A lecture on “visionary artists” by Rebecca Hoffberger, founder and director of the American Visionary Art Museum in Baltimore, was hosted by the Talbot Spy and Academy Art Museum on February 21.
Hoffberger is the founder and director of AVAM and oversees the revolving exhibitions that explore the universe of self-taught artists, those with a consuming need to create art out of anything at hand—from matchsticks to a 55ft wind-driven whirligig and celestial mosaics made out of broken glass, human torsos formed with piano hammers or floral arrangements made out of old radio vacuum tubes.
Brut art, raw art, naive or “outsider art” is found outside the formalism of trained artists and art galleries. Often, they are constructions made of materials at hand by people who do not think of their work as art or that they are artists. Natural shapes of wood, shards of broken, colored glass, toothpicks, feathers—virtually anything—are fashioned into wildly expressive imaginary compositions. Hoffberger is clear to not misapply the term “outsider art,” pointing out that it was early vocabulary used to describe creations by the mentally ill, those fully excluded from society.
To a packed lecture hall at the Academy Art Museum, Hoffberger described her journey creating a museum to showcase visionary art as a kind of necessary mission born out of her work with psychiatric patients at Sinai Hospital’s People Encouraging People program. It was there she took a keen interest in the imaginative works of the patients and saw their creations as an “evolutionary force of imagination.”
Hoffberger’s search to create a museum of her own led her to the Collection de l’art brut in Lausanne, Switzerland during the 1980s where most of the exhibit is comprised of “outsider art.” Visionary art, hence Visionary Art Museum, is more expansive and includes unique works by untrained artists, may they be carpenters, farmers, anyone who is driven to create something personal and sublime.
Hoffberger is a passionate lecturer and draws from a wide-ranging and eclectic knowledge of the art world. She can dovetail a quote by existentialist philosopher Martin Buber and the poet Rumi with a futuristic painting drawn with colored pencils and include a personal story about an artist who quilted scenes about the Holocaust.

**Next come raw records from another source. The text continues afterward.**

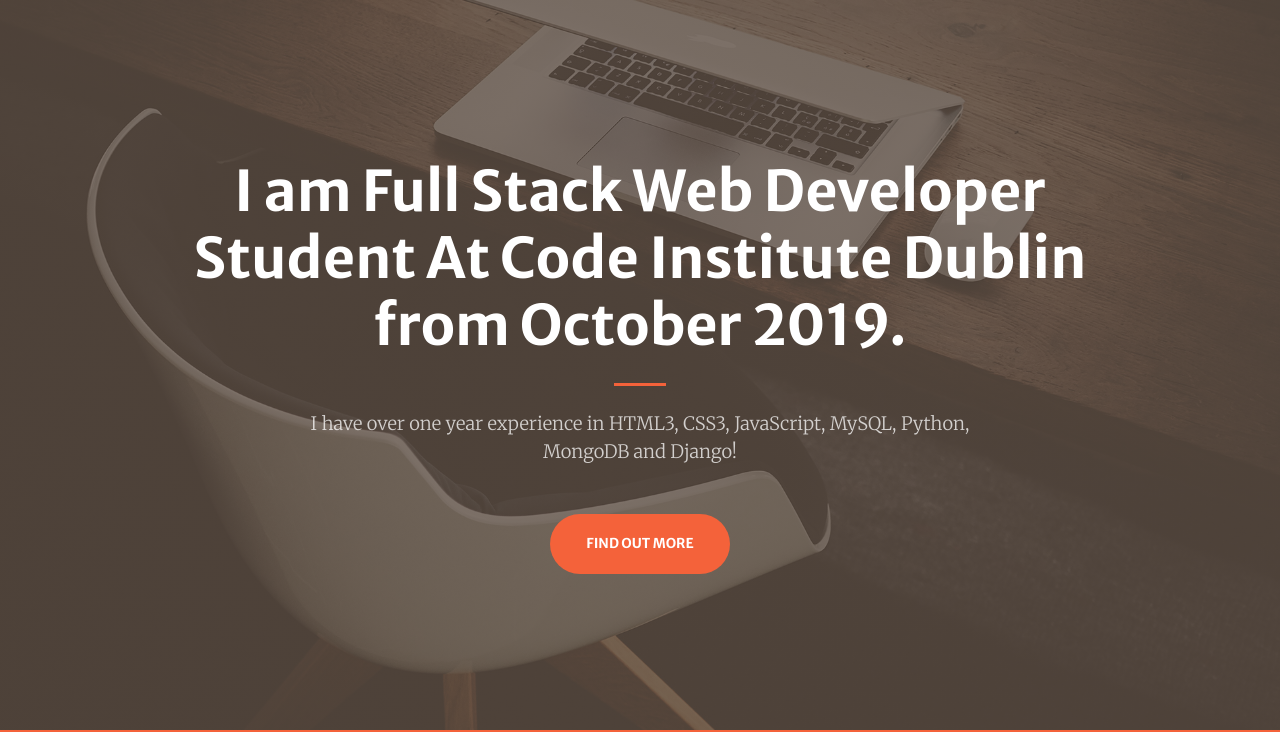
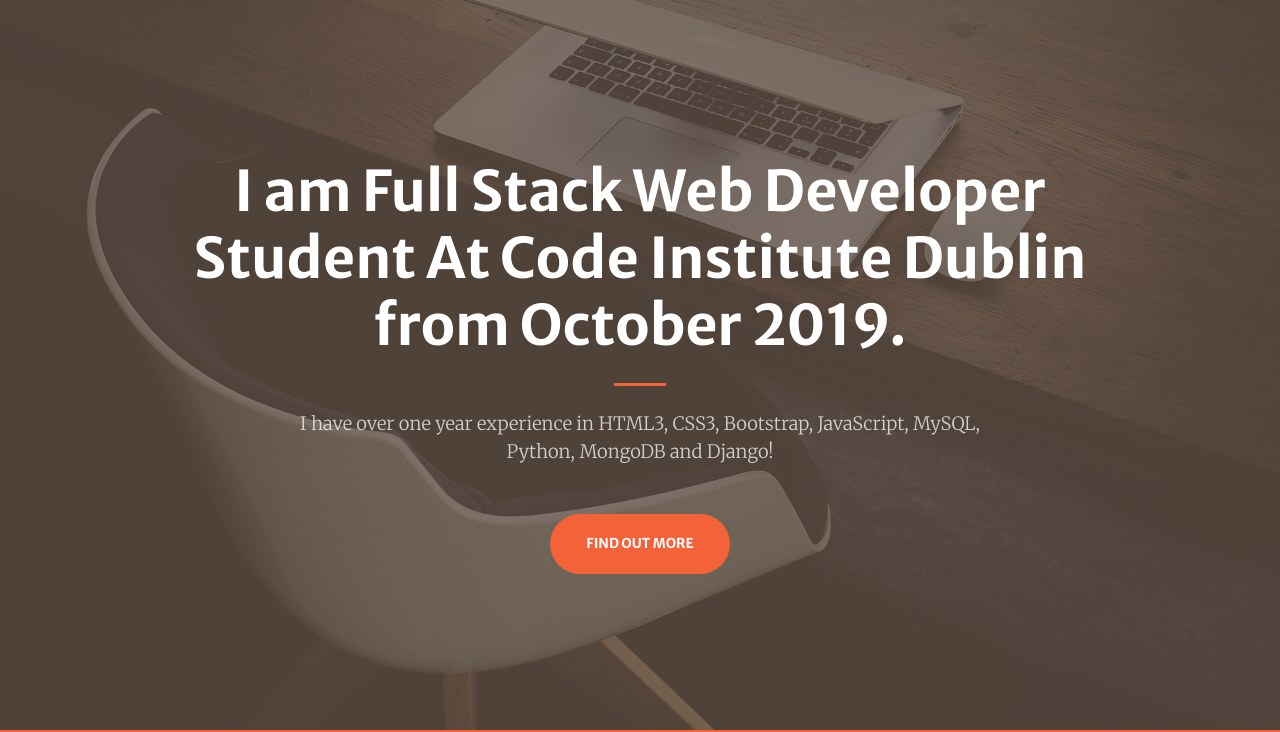
Before and after one commit to onadj/Portofilio, a plain HTML site: page index.html in a window 1280 px wide. Shown: the part 70-802 px from the top of the page. Drawn offline with nearby package versions, Linux system fonts and the light colour scheme.

Commit message:
Bootstrap

```diff
--- a/index.html
+++ b/index.html
@@ -90,7 +90,7 @@
           </div>
           <div class="col-lg-8 align-self-baseline">
             <p class="text-white-75 font-weight-light mb-5">
-              I have over one year experience in HTML3, CSS3, JavaScript, MySQL, Python, MongoDB and Django!
+              I have over one year experience in HTML3, CSS3, Bootstrap, JavaScript, MySQL, Python, MongoDB and Django!
             </p>
             <a class="btn btn-primary btn-xl js-scroll-trigger" href="#about"
               >Find Out More</a
```
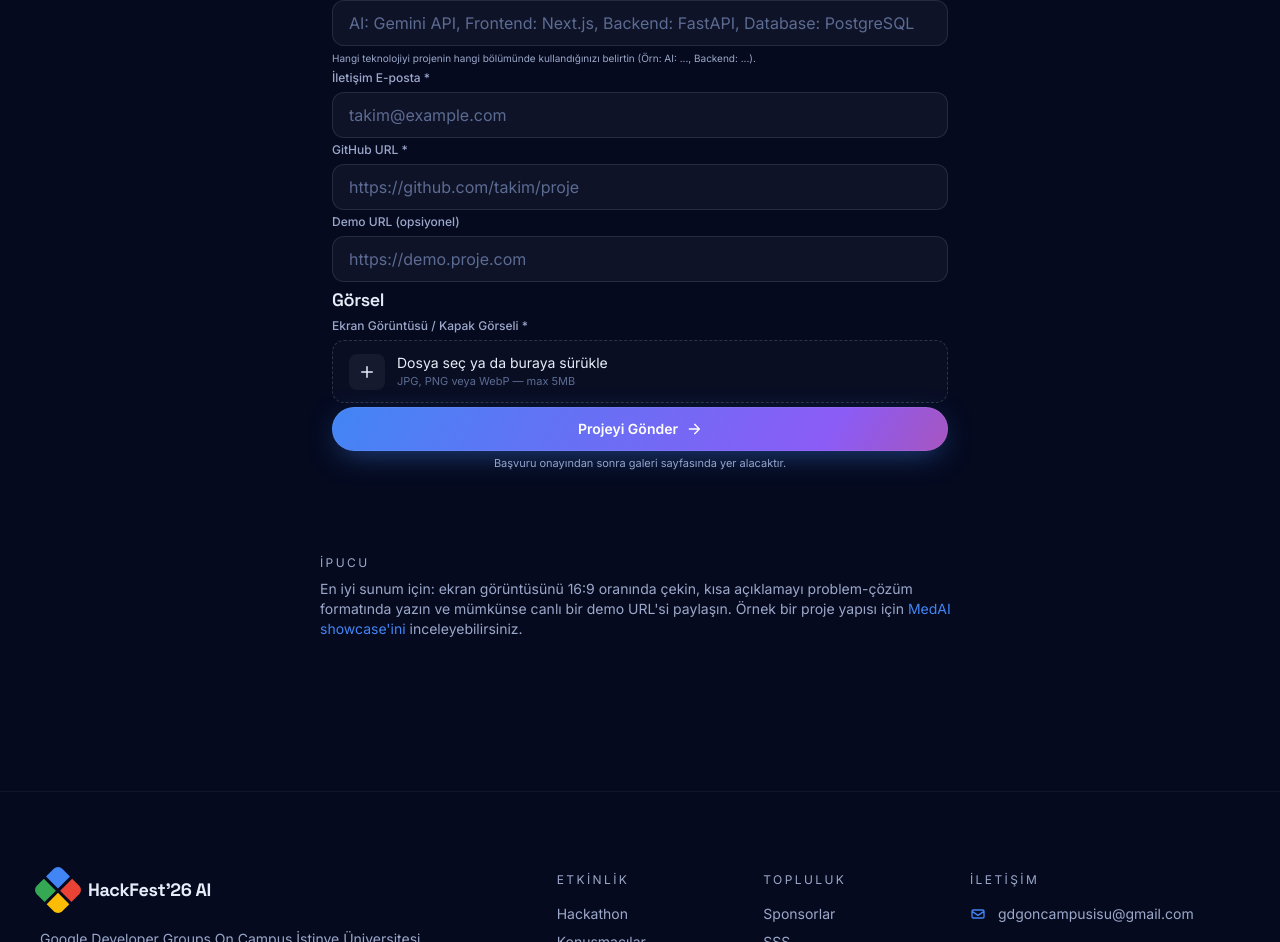
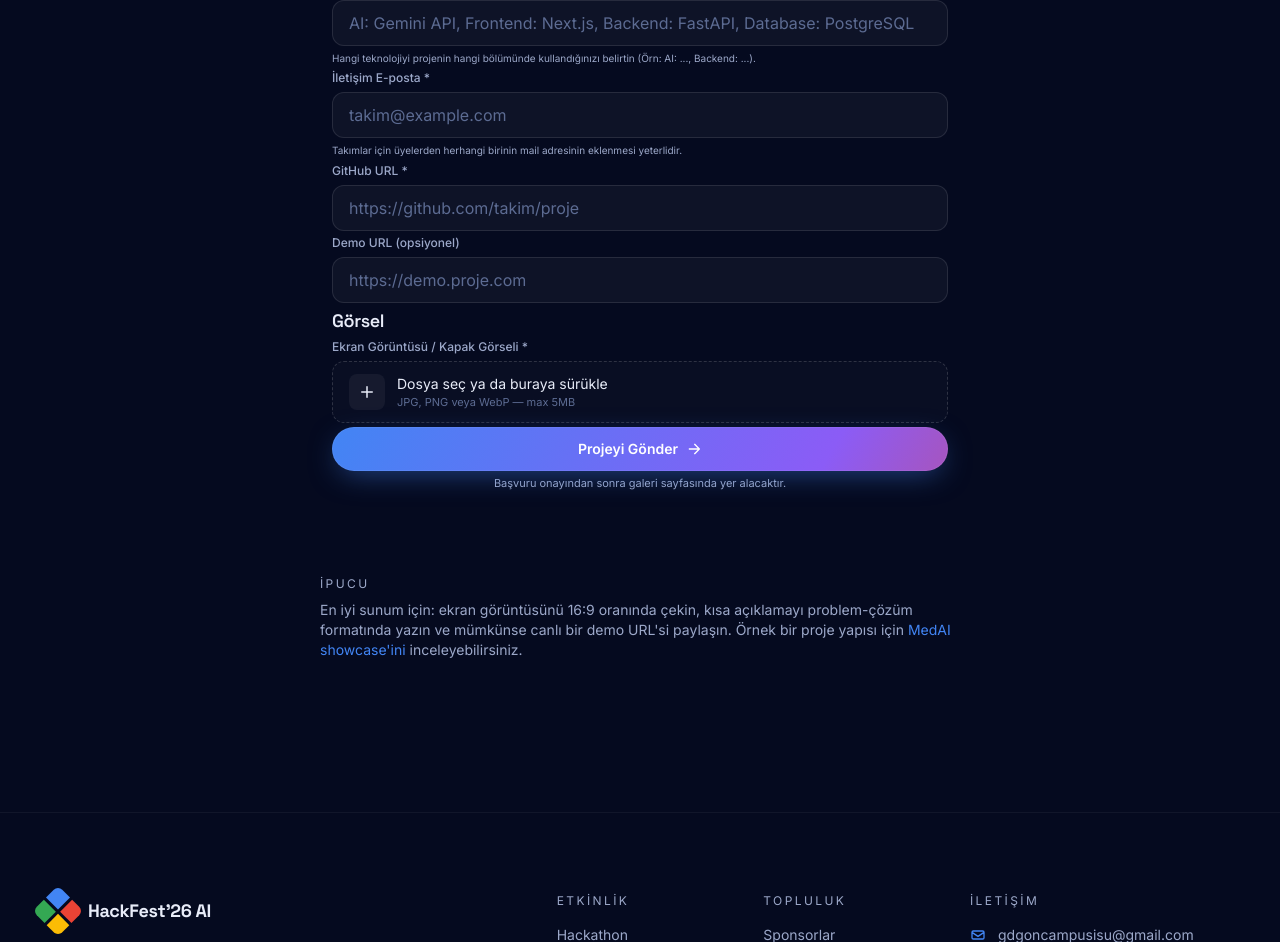
Before and after one commit to BeyzaESER22/HackatonWebSitesi, a Next.js app: page /projects/submit in a window 1280 px wide. Shown: the part 1219-2161 px from the top of the page. Built offline with nearby package versions, Linux system fonts and the light colour scheme; no server answers.

Commit message:
style: add team email guidance to contact email field

```diff
--- a/src/components/forms/ProjectSubmitForm.js
+++ b/src/components/forms/ProjectSubmitForm.js
@@ -177,6 +177,9 @@ export function ProjectSubmitForm({ onSuccess }) {
       </p>
 
       <Input type="email" label="İletişim E-posta *" name="contactEmail" value={form.contactEmail} onChange={update('contactEmail')} placeholder="takim@example.com" error={errors.contactEmail} required />
+      <p className="text-[10px] text-ink-dim -mt-3 mb-4 leading-relaxed">
+        Takımlar için üyelerden herhangi birinin mail adresinin eklenmesi yeterlidir.
+      </p>
 
       <Input type="url" label="GitHub URL *" name="githubUrl" value={form.githubUrl} onChange={update('githubUrl')} placeholder="https://github.com/takim/proje" error={errors.githubUrl} required />
 
```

The AVAM director guided the audience through her 25-year journey with a slide presentation exploring the wide spectrum of visionary art, how she managed to get the 7 million dollar museum in Baltimore on its feet, and begin searching for the raw masterpieces on exhibit there. More about this can be found in a previous article in the Spy.
This video is approximately eight minutes in length. For more information about the American Visionary Art Museum, go here. For more information about the Academy Arts Museum in Easton go here.
Letters to Editor
Gren Whitman says
The AVAM is a treasure, and absolutely unique. Present exhibits include 36 exquisite needlework scenes from her war memories sewn by a Polish Jew who, with only her sister, survived the Nazi slaughter in her homeland.
Seriously worth a two-hour drive to Baltimore to view and ponder.